» **TASK DIRECTIONS**
Wherever a line holds the word "shape", copy that line from the data.

Stored data
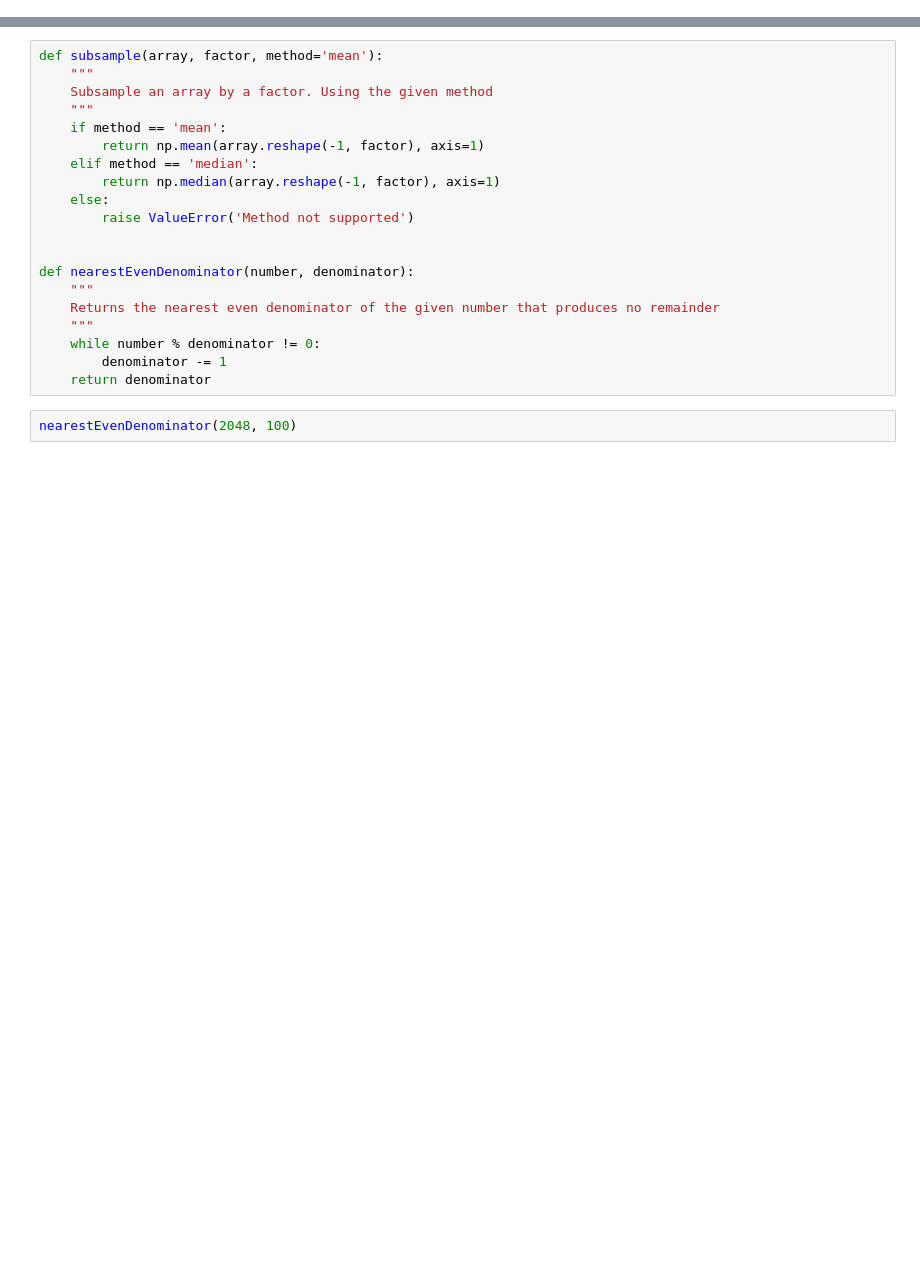
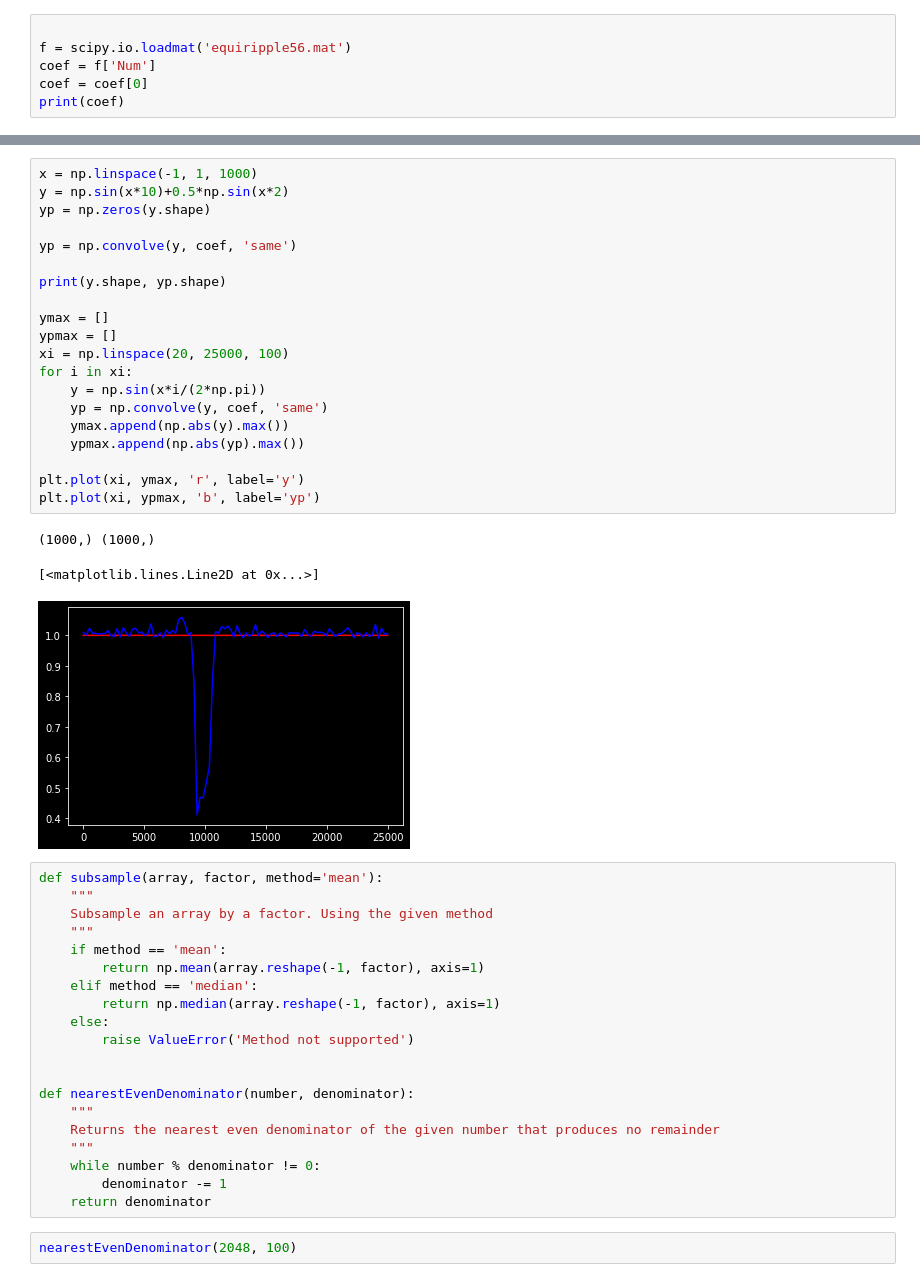
Before and after one commit to TheUnity42/MicroFinalProject, a Jupyter notebook: scratchbook.ipynb, the cells around one changed output, grey strips where cells are left out. Drawn from its saved outputs; the diff is of its cells as text; blank space fills up the shorter version.

```diff
--- a/scratchbook.ipynb
+++ b/scratchbook.ipynb
@@ -3,0 +6,6 @@ import matplotlib.pyplot as plt
+# %%
+
+f = scipy.io.loadmat('equiripple56.mat')
+coef = f['Num']
+coef = coef[0]
+print(coef)
@@ -4,3 +28,27 @@ import matplotlib.pyplot as plt
+# %%
+x = np.linspace(-1, 1, 1000)
+y = np.sin(x*10)+0.5*np.sin(x*2)
+yp = np.zeros(y.shape)
+
+yp = np.convolve(y, coef, 'same')
+
+print(y.shape, yp.shape)
+
+ymax = []
+ypmax = []
+xi = np.linspace(20, 25000, 100)
+for i in xi:
+    y = np.sin(x*i/(2*np.pi))
+    yp = np.convolve(y, coef, 'same')
+    ymax.append(np.abs(y).max())
+    ypmax.append(np.abs(yp).max())
+
+plt.plot(xi, ymax, 'r', label='y')
+plt.plot(xi, ypmax, 'b', label='yp')
+# %% [output]
+(1000,) (1000,)
+[<matplotlib.lines.Line2D at 0x...>]
+[figure, added]
 # %%
 def subsample(array, factor, method='mean'):
     """
```
Also changed, not shown: parts of 3 cells of this notebook, 2 other files.
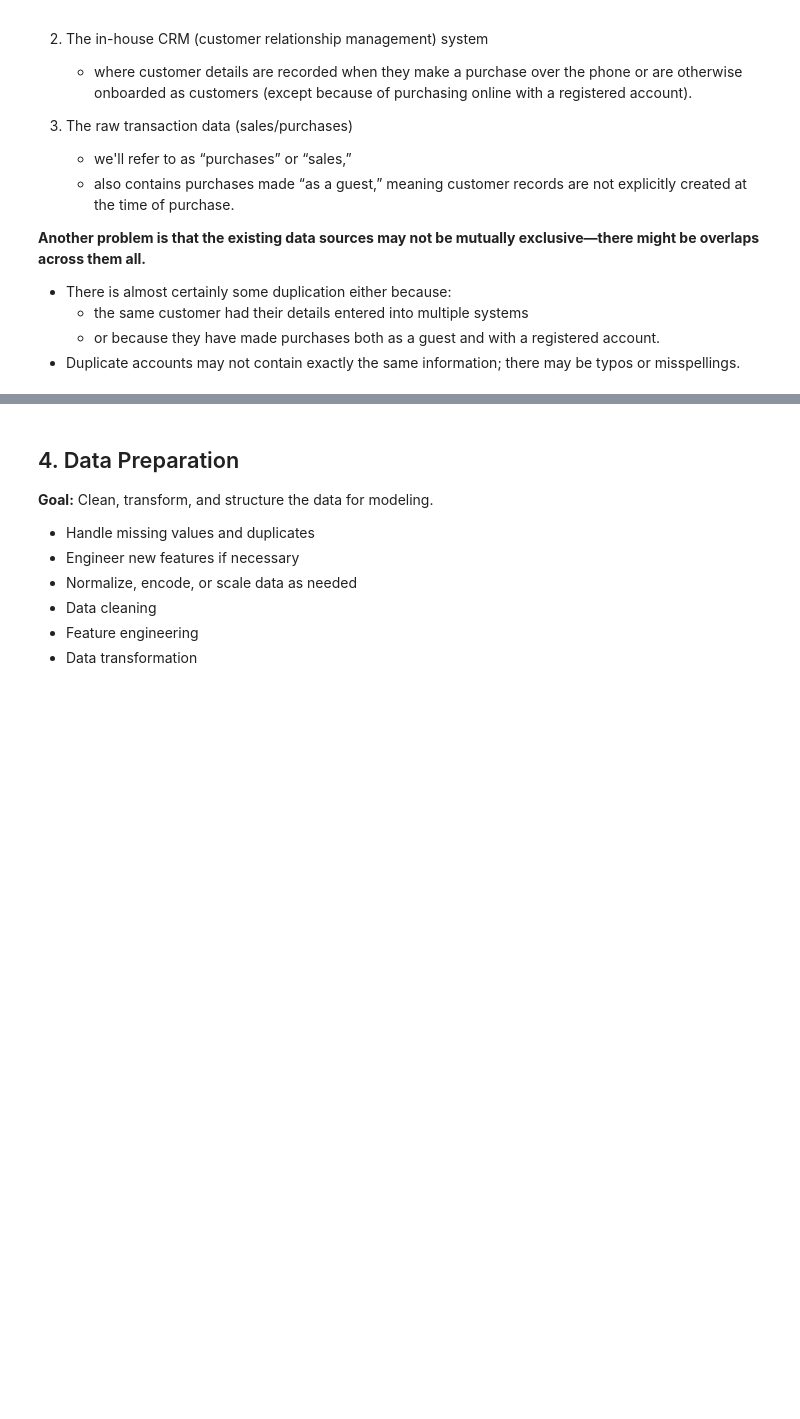
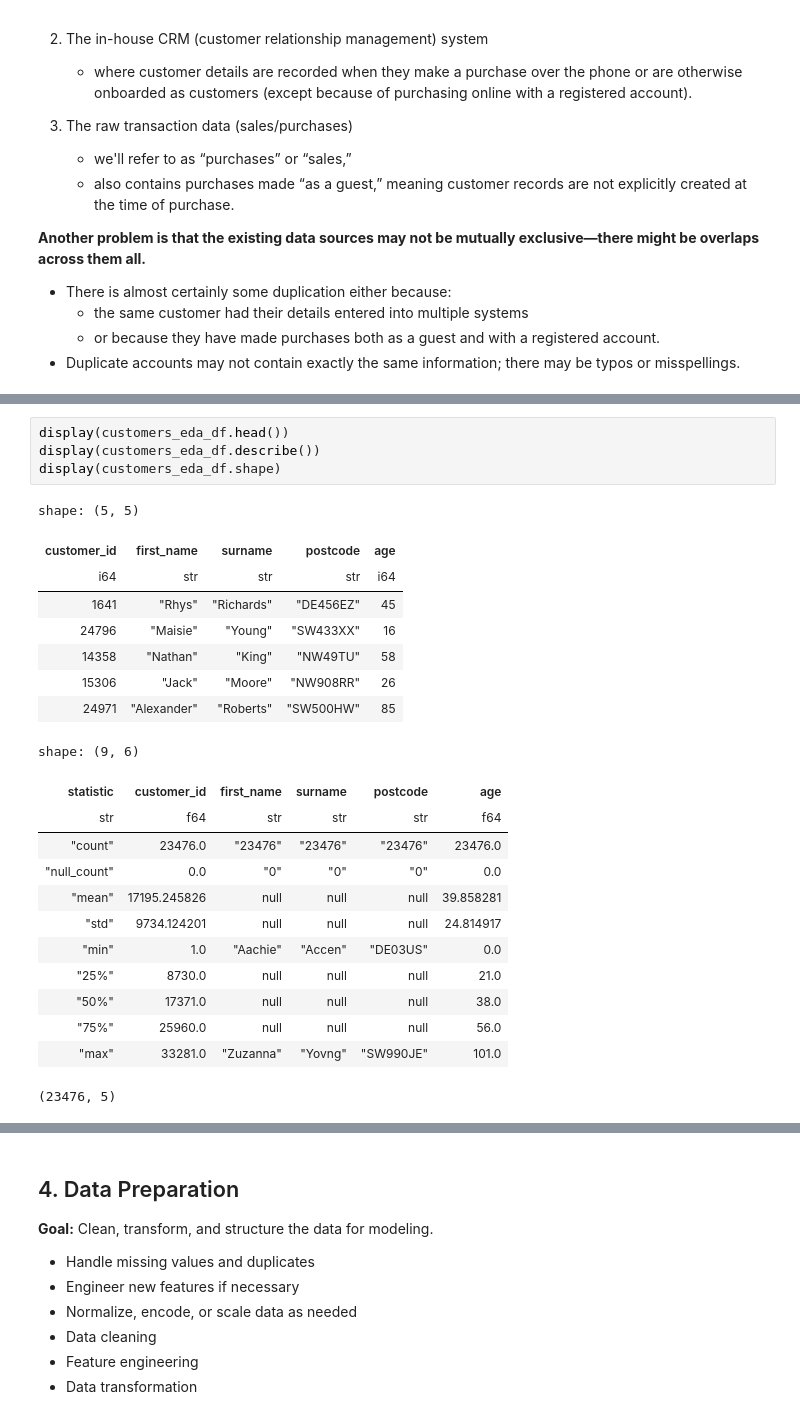
Before and after one commit to chrispaynes/OSDSC-Portfolio, a Jupyter notebook: analytics/customer_identification/main.ipynb, the cells around one changed output, grey strips where cells are left out. Drawn from its saved outputs; the diff is of its cells as text; blank space fills up the shorter version.

```diff
--- a/analytics/customer_identification/main.ipynb
+++ b/analytics/customer_identification/main.ipynb
@@ -68,0 +172,26 @@ However, before they do any serious analysis, they need to be able to count thei
+# %%
+display(customers_eda_df.head())
+display(customers_eda_df.describe())
+display(customers_eda_df.shape)
+# %% [output]
+shape: (5, 5)
+| customer_id | first_name | surname | postcode | age |
+| i64 | str | str | str | i64 |
+| 1641 | "Rhys" | "Richards" | "DE456EZ" | 45 |
+| 24796 | "Maisie" | "Young" | "SW433XX" | 16 |
+| 14358 | "Nathan" | "King" | "NW49TU" | 58 |
+| 15306 | "Jack" | "Moore" | "NW908RR" | 26 |
+| 24971 | "Alexander" | "Roberts" | "SW500HW" | 85 |
+shape: (9, 6)
+| statistic | customer_id | first_name | surname | postcode | age |
+| str | f64 | str | str | str | f64 |
+| "count" | 23476.0 | "23476" | "23476" | "23476" | 23476.0 |
+| "null_count" | 0.0 | "0" | "0" | "0" | 0.0 |
+| "mean" | 17195.245826 | null | null | null | 39.858281 |
+| "std" | 9734.124201 | null | null | null | 24.814917 |
+| "min" | 1.0 | "Aachie" | "Accen" | "DE03US" | 0.0 |
+| "25%" | 8730.0 | null | null | null | 21.0 |
+| "50%" | 17371.0 | null | null | null | 38.0 |
+| "75%" | 25960.0 | null | null | null | 56.0 |
+| "max" | 33281.0 | "Zuzanna" | "Yovng" | "SW990JE" | 101.0 |
+(23476, 5)
```
Also changed, not shown: parts of 17 cells of this notebook.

» **SOLUTION TO THIS TASK**
+yp = np.zeros(y.shape)
+print(y.shape, yp.shape)
+display(customers_eda_df.shape)
+shape: (5, 5)
+shape: (9, 6)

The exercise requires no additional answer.